Shell and core is the first stage, which covers the fabric of the building architecture. During a Category A (known as Cat A) fit-out, the landlord or developer adds services like air conditioning, lighting and power. Some landlords then fit out their buildings to a standard called Cat A+, a fully lettable plug-and-play option. Otherwise, a tenant takes over and conducts their own Cat B office fit-out, designed and built to their bespoke requirements.
No official rules regulate the items included at each stage, but here are the generally accepted standards.
A shell and core building is also known as the base building. At this stage, the structure is complete, and it’s time for work to start on the inside. The landlord or developer has installed all critical infrastructure required for work to begin on the interior. Usually, they are responsible for everything that tenants share, such as main cooling and heating equipment, fire suppression, staircases, lifts, and common areas.
A shell and core building includes:
A Cat A fit-out involves adding an extra level of finish to the interior space. Landlords use a Cat A fit-out to make the office space more marketable. With added lighting, air conditioning, ceilings and raised access floors, it’s easier for potential tenants to visualise how a fully furnished office will look.
If you lease a Cat A office space, it’s common for the landlord to require you to restore it to the same condition at the end of the tenancy.
A Cat A fit-out includes:
Cat A+ is a plug-and-play option offered by landlords, developers and some coworking providers. It’s often a good choice for flexible or temporary space because it’s essentially ready for a tenant to move in.
However, since it sits between a Cat A and Cat B fit-out, the tenant can’t influence the design beyond adding finishing touches like branding.
Because Cat A+ uses a simple and practical design, it’s also an attractive option for smaller companies or start-ups who may not have access to the capital needed for a Cat B fit-out.
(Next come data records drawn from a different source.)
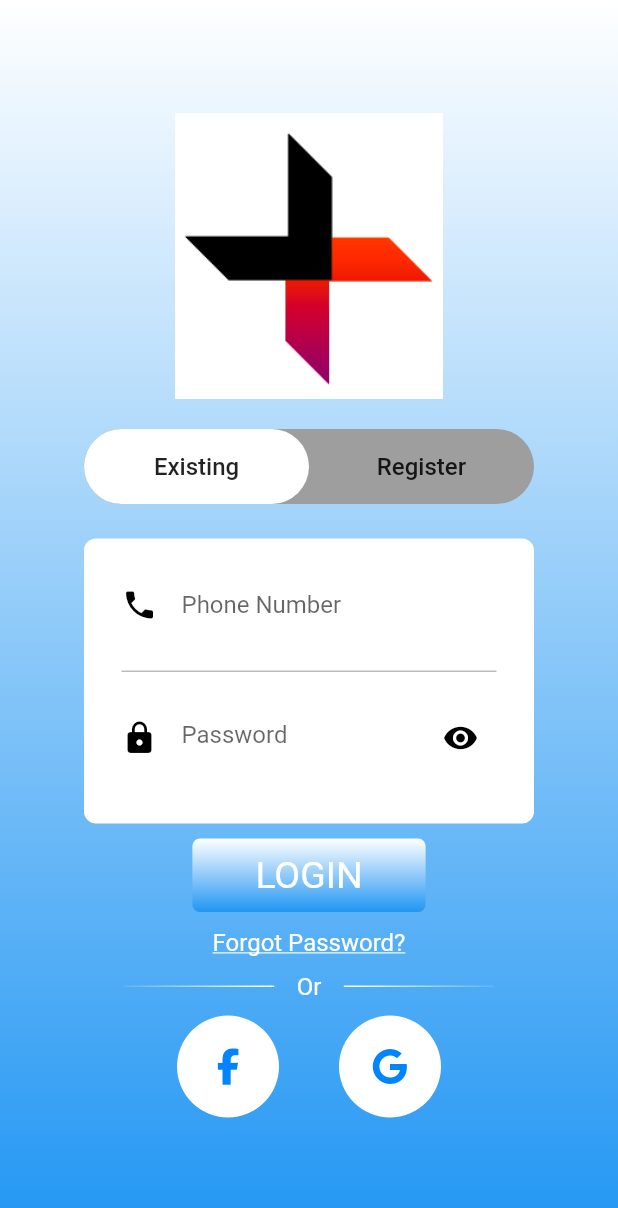
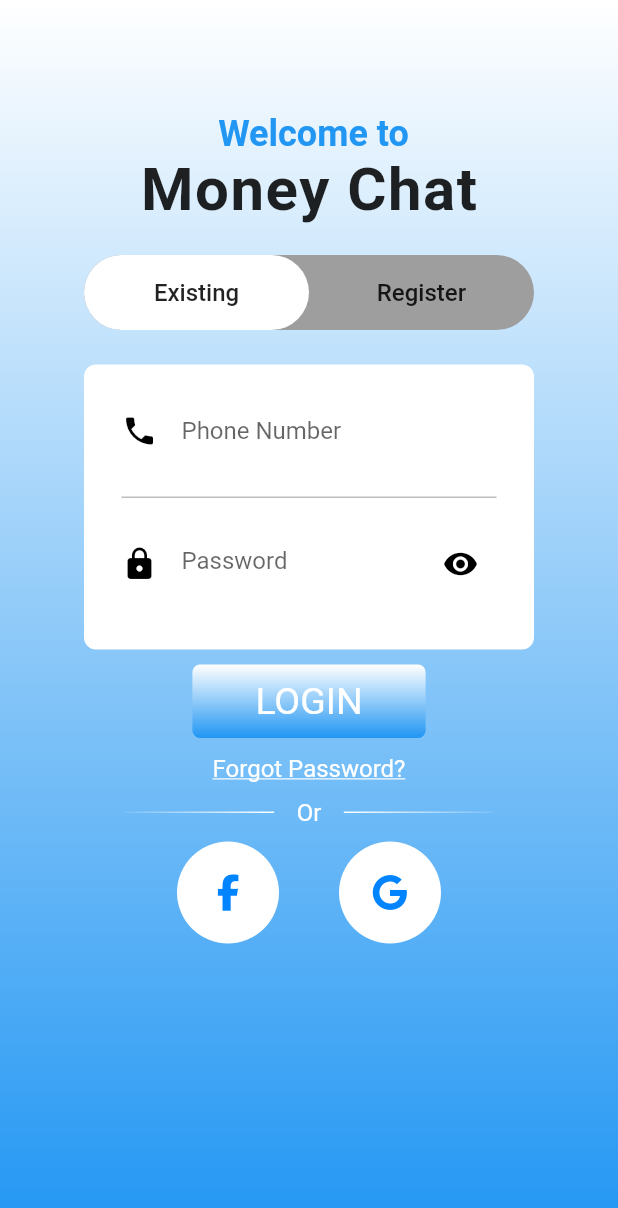
Before and after one commit to SamKomesarook/MoneyChat-Frontend, a Flutter app: the MainLoginPage screen opened directly, after a tap on "Existing", on a phone screen of 412 x 824 dp. Shown: the top 1208 px of the screen. Run offline on Flutter 3.47's test engine with Material 2 defaults, Android fonts, the phone set to English and light mode, and no system bars; our stand-ins replace font_awesome_flutter; accounts and stored records are empty.

Commit message:
Update by XiaofengZhou, MoneyChat Register_content.dart, fix the main.dart.

```diff
--- a/lib/main.dart
+++ b/lib/main.dart
@@ -1,8 +1,10 @@
 import 'package:flutter/material.dart';
 import 'package:flutter/painting.dart';
 import 'package:moneychat/model/user.dart';
-import 'package:moneychat/view/Money_Chat_Login_Page.dart';
 //import 'package:moneychat/view/paypal_login.dart';
+import 'package:moneychat/view/Login_content.dart';
+import 'style/style.dart' as theme;
+import 'view/Register_content.dart';
 
 import 'model/session.dart';
 import 'model/transaction.dart';
@@ -21,26 +23,66 @@ void main() {
 
   runApp(MaterialApp(
     title: 'Money Chat',
-    home: LoginPage(),
+    home: MainLoginPage(),
     routes: {
       "/home": (_) => new Navigation(),
     },
   ));
 }
+class MainLoginPage extends StatefulWidget {
+  MainLoginPage({Key key}) : super(key: key);
 
-class LoginPage extends StatefulWidget {
   @override
-  _LoginPageState createState() => _LoginPageState();
+  _MainLoginPageState createState() => new _MainLoginPageState();
 }
 
-class _LoginPageState extends State<LoginPage> {
+class _MainLoginPageState extends State<MainLoginPage>
+    with TickerProviderStateMixin {
+  PageController _pageController;
+  PageView _pageView;
+  int _currentPage = 0;
+
+  @override
+  void initState() {
+    super.initState();
+    _pageController = new PageController();
+    _pageView = new PageView(
+      controller: _pageController,
+      children: <Widget>[
+        new SignInPage(),
+        new SignUpPage(),
+//        add the register Page here.
+      ],
+      onPageChanged: (index) {
+        setState(() {
+          _currentPage = index;
+        });
+      },
+    );
+  }
+
   @override
   Widget build(BuildContext context) {
-    return Scaffold(
-      body: Center(
-        child: Column(
-          mainAxisAlignment: MainAxisAlignment.center,
+    return new Scaffold(
+      /*
+      * additional option of SingleChildScrollView,
+      * Just prevent OverFlow when the KeyBoard appeared.
+      * */
+      body:  new SingleChildScrollView(
+
+          child: new Container(
+              height: MediaQuery.of(context).size.height,
+              width: MediaQuery.of(context).size.width,
+
+              decoration: new BoxDecoration(
+                gradient: theme.Style.primaryGradient,
+              ),
+              child: new Column(
+                mainAxisSize: MainAxisSize.max,
                 children: <Widget>[
+                  new SizedBox(
+                    height: 75,
+                  ),
                   Text(
                     ' Welcome to',
                     style: TextStyle(
@@ -53,25 +95,85 @@ class _LoginPageState extends State<LoginPage> {
                     'Money Chat',
                     style: TextStyle(
                       fontWeight: FontWeight.bold,
-                fontSize: 48,
+                      fontSize: 40,
                       letterSpacing: 1.0,
                     ),
                   ),
-            Padding(
-              padding: const EdgeInsets.all(40.0),
-              child: RaisedButton(
-                padding: EdgeInsets.fromLTRB(20, 10, 20, 10),
-                child: Text("LOG IN"),
-                color: Colors.blueGrey[50],
+//                  new Image(
+//                      width: 250,
+//                      height: 191,
+//                      image: new AssetImage("assets/images/logo.png")),
+                  new SizedBox(
+                    height: 20,
+                  ),
+
+                  //indicator
+                  new Container(
+                    width: 300,
+                    height: 50,
+                    decoration: BoxDecoration(
+                      borderRadius: BorderRadius.all(Radius.circular(25)),
+                      color: Colors.grey,
+                    ),
+                    child: new Row(
+                      children: <Widget>[
+                        Expanded(
+                            child: new Container(
+
+                              decoration: _currentPage == 0
+                                  ? BoxDecoration(
+                                borderRadius: BorderRadius.all(
+                                  Radius.circular(25),
+                                ),
+                                color: Colors.white,
+                              )
+                                  : null,
+                              child: new Center(
+                                child: new FlatButton(
                                   onPressed: () {
-//                  Navigator.pushReplacementNamed(context, "/home");
-                  Navigator.push(context, MaterialPageRoute(builder: (context) => MainLoginPage()));
+                                    _pageController.animateToPage(0,
+                                        duration: Duration(milliseconds: 500),
+                                        curve: Curves.decelerate);
                                   },
+                                  child: new Text(
+                                    "Existing",
+                                    style: TextStyle(fontSize: 16),
                                   ),
                                 ),
+                              ),
+                            )),
+                        Expanded(
+                            child: new Container(
+                              decoration: _currentPage == 1
+                                  ? BoxDecoration(
+                                borderRadius: BorderRadius.all(
+                                  Radius.circular(25),
+                                ),
+                                color: Colors.white,
+                              )
+                                  : null,
+                              child: new Center(
+                                child: new FlatButton(
+                                  onPressed: () {
+                                    _pageController.animateToPage(1,
+                                        duration: Duration(milliseconds: 500),
+                                        curve: Curves.decelerate);
+                                  },
+                                  child: new Text(
+                                    "Register",
+                                    style: TextStyle(fontSize: 16),
+                                  ),
+                                ),
+                              ),
+                            )),
                       ],
                     ),
                   ),
+//                      new SignInPage(),
+//                      new SignUpPage(),
+                  new Expanded(child: _pageView),
+                ],
+              ))),
     );
   }
 }
--- a/lib/view/Money_Chat_Login_Page.dart
+++ /dev/null
@@ -1,136 +0,0 @@
-import 'package:flutter/material.dart';
-import 'package:moneychat/view/Login_content.dart';
-import '../style/style.dart' as theme;
-
-class MainLoginPage extends StatefulWidget {
-  MainLoginPage({Key key}) : super(key: key);
-
-  @override
-  _MainLoginPageState createState() => new _MainLoginPageState();
-}
-
-class _MainLoginPageState extends State<MainLoginPage>
-    with TickerProviderStateMixin {
-  PageController _pageController;
-  PageView _pageView;
-  int _currentPage = 0;
-
-  @override
-  void initState() {
-    super.initState();
-    _pageController = new PageController();
-    _pageView = new PageView(
-      controller: _pageController,
-      children: <Widget>[
-         new SignInPage(),
-//        add the register Page here.
-      ],
-      onPageChanged: (index) {
-        setState(() {
-          _currentPage = index;
-        });
-      },
-    );
-  }
-
-  @override
-  Widget build(BuildContext context) {
-    return new Scaffold(
-      /*
-      * additional option of SingleChildScrollView,
-      * Just prevent OverFlow when the KeyBoard appeared.
-      * */
-        body:  new SingleChildScrollView(
-
-          child: new Container(
-              height: MediaQuery.of(context).size.height,
-              width: MediaQuery.of(context).size.width,
-
-              decoration: new BoxDecoration(
-                gradient: theme.Style.primaryGradient,
-              ),
-              child: new Column(
-                mainAxisSize: MainAxisSize.max,
-                children: <Widget>[
-                  new SizedBox(
-                    height: 75,
-                  ),
-
-                  new Image(
-                      width: 250,
-                      height: 191,
-                      image: new AssetImage("assets/images/logo.png")),
-                  new SizedBox(
-                    height: 20,
-                  ),
-
-                  //indicator
-                  new Container(
-                    width: 300,
-                    height: 50,
-                    decoration: BoxDecoration(
-                      borderRadius: BorderRadius.all(Radius.circular(25)),
-                      color: Colors.grey,
-                    ),
-                    child: new Row(
-                      children: <Widget>[
-                        Expanded(
-                            child: new Container(
-
-                             decoration: _currentPage == 0
-                              ? BoxDecoration(
-                                  borderRadius: BorderRadius.all(
-                                    Radius.circular(25),
-                                  ),
-                                  color: Colors.white,
-                                )
-                              : null,
-                                child: new Center(
-                                   child: new FlatButton(
-                                      onPressed: () {
-                                       _pageController.animateToPage(0,
-                                           duration: Duration(milliseconds: 500),
-                                           curve: Curves.decelerate);
-                                       },
-                                     child: new Text(
-                                       "Existing",
-                                       style: TextStyle(fontSize: 16),
-                              ),
-                            ),
-                          ),
-                        )),
-                        Expanded(
-                            child: new Container(
-                          decoration: _currentPage == 1
-                              ? BoxDecoration(
-                                  borderRadius: BorderRadius.all(
-                                    Radius.circular(25),
-                                  ),
-                                  color: Colors.white,
-                                )
-                              : null,
-                              child: new Center(
-                                child: new FlatButton(
-                                  onPressed: () {
-                                    _pageController.animateToPage(1,
-                                    duration: Duration(milliseconds: 500),
-                                    curve: Curves.decelerate);
-                                    },
-                                  child: new Text(
-                                    "Register",
-                                    style: TextStyle(fontSize: 16),
-                              ),
-                            ),
-                          ),
-                        )),
-                      ],
-                    ),
-                  ),
-//                      new SignInPage(),
-//                      new SignUpPage(),
-                  new Expanded(child: _pageView),
-                ],
-              ))),
-    );
-  }
-}
--- /dev/null
+++ b/lib/view/Register_content.dart
@@ -0,0 +1,152 @@
+import 'package:flutter/material.dart';
+import 'package:font_awesome_flutter/font_awesome_flutter.dart';
+import '../style/Style.dart' as theme;
+
+class SignUpPage extends StatefulWidget {
+
+  @override
+  _SignUpPageState createState() => new _SignUpPageState();
+}
+
+class _SignUpPageState extends State<SignUpPage> {
+  FocusNode passwordFocusNode = new FocusNode();
+  bool isShowPassWord = false;
+  @override
+  Widget build(BuildContext context) {
+    return new Container(
+        padding: EdgeInsets.only(top: 23),
+        child: new Stack(
+          alignment: Alignment.topCenter,
+          overflow: Overflow.visible,
+          children: <Widget>[
+            new Container(
+                decoration: new BoxDecoration(
+                  borderRadius: BorderRadius.all(Radius.circular(8)),
+                  color: Colors.white,),
+                width: 300,
+                height: 360,
+                child: buildSignUpTextForm()
+            ),
+            new Positioned(child: buildSignUpButton(), top: 370,)
+          ],
+        )
+    );
+  }
+
+  Widget buildSignUpTextForm() {
+    return new Form(child: new Column(
+      mainAxisSize: MainAxisSize.max,
+      children: <Widget>[
+        //User name
+        Expanded(
+          child: Padding(
+            padding: const EdgeInsets.only(
+                left: 25, right: 25, top: 20, bottom: 20),
+            child: new TextFormField(
+              decoration: new InputDecoration(
+                  icon: new Icon(FontAwesomeIcons.user, color: Colors.black,),
+                  hintText: "Name",
+                  border: InputBorder.none
+              ),
+              style: new TextStyle(fontSize: 16, color: Colors.black),
+            ),
+          ),
+        ),
+        new Container(
+          height: 1,
+          width: 250,
+          color: Colors.grey[400],
+        ),
+        //Phone Number
+        Expanded(
+          child: Padding(
+            padding: const EdgeInsets.only(
+                left: 25, right: 25, top: 20, bottom: 20),
+            child: new TextFormField(
+              decoration: new InputDecoration(
+                  icon: new Icon(Icons.phone, color: Colors.black,),
+                  hintText: "Phone Number",
+                  border: InputBorder.none
+              ),
+              style: new TextStyle(fontSize: 16, color: Colors.black),
+            ),
+          ),
+        ),
+        new Container(
+          height: 1,
+          width: 250,
+          color: Colors.grey[400],
+        ),
+        //Password
+        Expanded(
+          child: Padding(
+            padding: const EdgeInsets.only(
+                left: 25, right: 25, top: 20, bottom: 20),
+            child: new TextFormField(
+//              focusNode: passwordFocusNode,
+              decoration: new InputDecoration(
+                icon: new Icon(Icons.lock, color: Colors.black,),
+                hintText: "Password",
+                border: InputBorder.none,
+                suffixIcon: new IconButton(
+                    icon: new Icon(Icons.remove_red_eye, color: Colors.black,),
+                    onPressed:showPassWord),
+              ),
+              obscureText: !isShowPassWord,
+              style: new TextStyle(fontSize: 16, color: Colors.black),
+            ),
+          ),
+        ),
+        new Container(
+          height: 1,
+          width: 250,
+          color: Colors.grey[400],
+        ),
+
+        Expanded(
+          child: Padding(
+            padding: const EdgeInsets.only(
+                left: 25, right: 25, top: 20, bottom: 20),
+            child: new TextFormField(
+              decoration: new InputDecoration(
+                icon: new Icon(Icons.lock, color: Colors.black,),
+                hintText: "Confirm Password",
+                border: InputBorder.none,
+                suffixIcon: new IconButton(
+                    icon: new Icon(Icons.remove_red_eye, color: Colors.black,),
+                    onPressed: showPassWord),
+              ),
+              obscureText: !isShowPassWord,
+//              obscureText: true,
+              style: new TextStyle(fontSize: 16, color: Colors.black),
+            ),
+          ),
+        ),
+      ],
+    ));
+  }
+  Widget buildSignUpButton(){
+    return
+      new GestureDetector(
+        child: new Container(
+          padding: EdgeInsets.only(left: 42, right: 42, top: 10, bottom: 10),
+          decoration: new BoxDecoration(
+            borderRadius: BorderRadius.all(Radius.circular(5)),
+            gradient: theme.Style.primaryGradient,
+          ),
+          child: new Text(
+            "Register", style: new TextStyle(fontSize: 25, color: Colors.white),),
+        ),
+        onTap: () {
+          Navigator.pushReplacementNamed(context, "/home");
+        },
+
+      );
+  }
+  void showPassWord() {
+    setState(() {
+      isShowPassWord = !isShowPassWord;
+    });
+  }
+
+}
```
Lines whose indentation alone changed are shown as unchanged.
A Cat A+ fit-out includes:
A Cat B fit-out is the finishing of the space to the tenant’s unique requirements. It includes everything needed for a fully functioning workplace. Once completed, it’s time to move in to your new office.
During this stage, your office design partner will help you use the space effectively. Together, you will make choices about look and feel, layout and equipment. They will advise you on your budget and help you create an environment that brings out the best in people.
A Cat B fit-out includes:
Inefficiency in the office fit-out process causes companies to use more resources than are strictly necessary.
To decarbonise the building industry, we should first consider how to “reduce” consumption – in other words, decide what not to do. In this case, it’s possible to make a net-saving simply by eliminating redundancies built into the system.
Transitioning from a Cat A to Cat B fit-out requires complex adaptions but all too often, the easiest solution is to start again. This cycle has a notable impact on your project’s carbon footprint.
The landlord invests in a significant level of finishing upfront, which has a cost and carbon footprint. Then, the tenant expends additional carbon and capital to modify or remove the Cat A fit-out, only to expend more in order to bring it to a Cat B level of finish.
Instead, the landlord could contribute capital to the tenant, who takes the shell and core straight to Cat B. In this model, there is no waste of temporary finishes – the fit-out includes only what the tenant needs.
This method could result in a slight increase in the project schedule. However, it’s far more efficient from a sustainability stance and will result in fewer concessions on design. Additionally, the landlord doesn’t need to market their space because they have a tenant before the shell and core construction completes.
It’s worth engaging a design firm early to help you navigate critical decisions. Working with a partner who understands your business needs creates several opportunities:
At the end of the lease, the tenant moves out, introducing another sustainability issue.
In many markets, the tenant must return an office to its original condition at the end of a lease. As a result, they dispose of another interior at the end of their tenancy.
Once reinstated, the Cat A space is likely not valuable for the next tenant, who will probably begin the cycle again. It’s possible to significantly cut waste from the fit-out process by removing the requirement to reinstate.
Tenants have the power to change the industry. Consider adding a clause to the lease that replaces reinstatement with a capital contribution.
The most sustainable thing you can do is to reuse as much as possible between office fit-outs.
Suppose a tenant leaves their fit-out in place at the end of the lease. Instead of reinstating the existing conditions, the new office could reuse some of the current design. The current tenant could contribute towards the modification costs of the next one, removing the need for a Cat A fit-out entirely.
As a result, it’s possible to use more durable materials. Materials with a longer lifespan could either be taken to the tenant’s next office or re-used by the tenant taking over the lease.
If you are in the process of looking for a new office space or working through your office design requirements, you will also need to navigate the complexities of the fit-out process.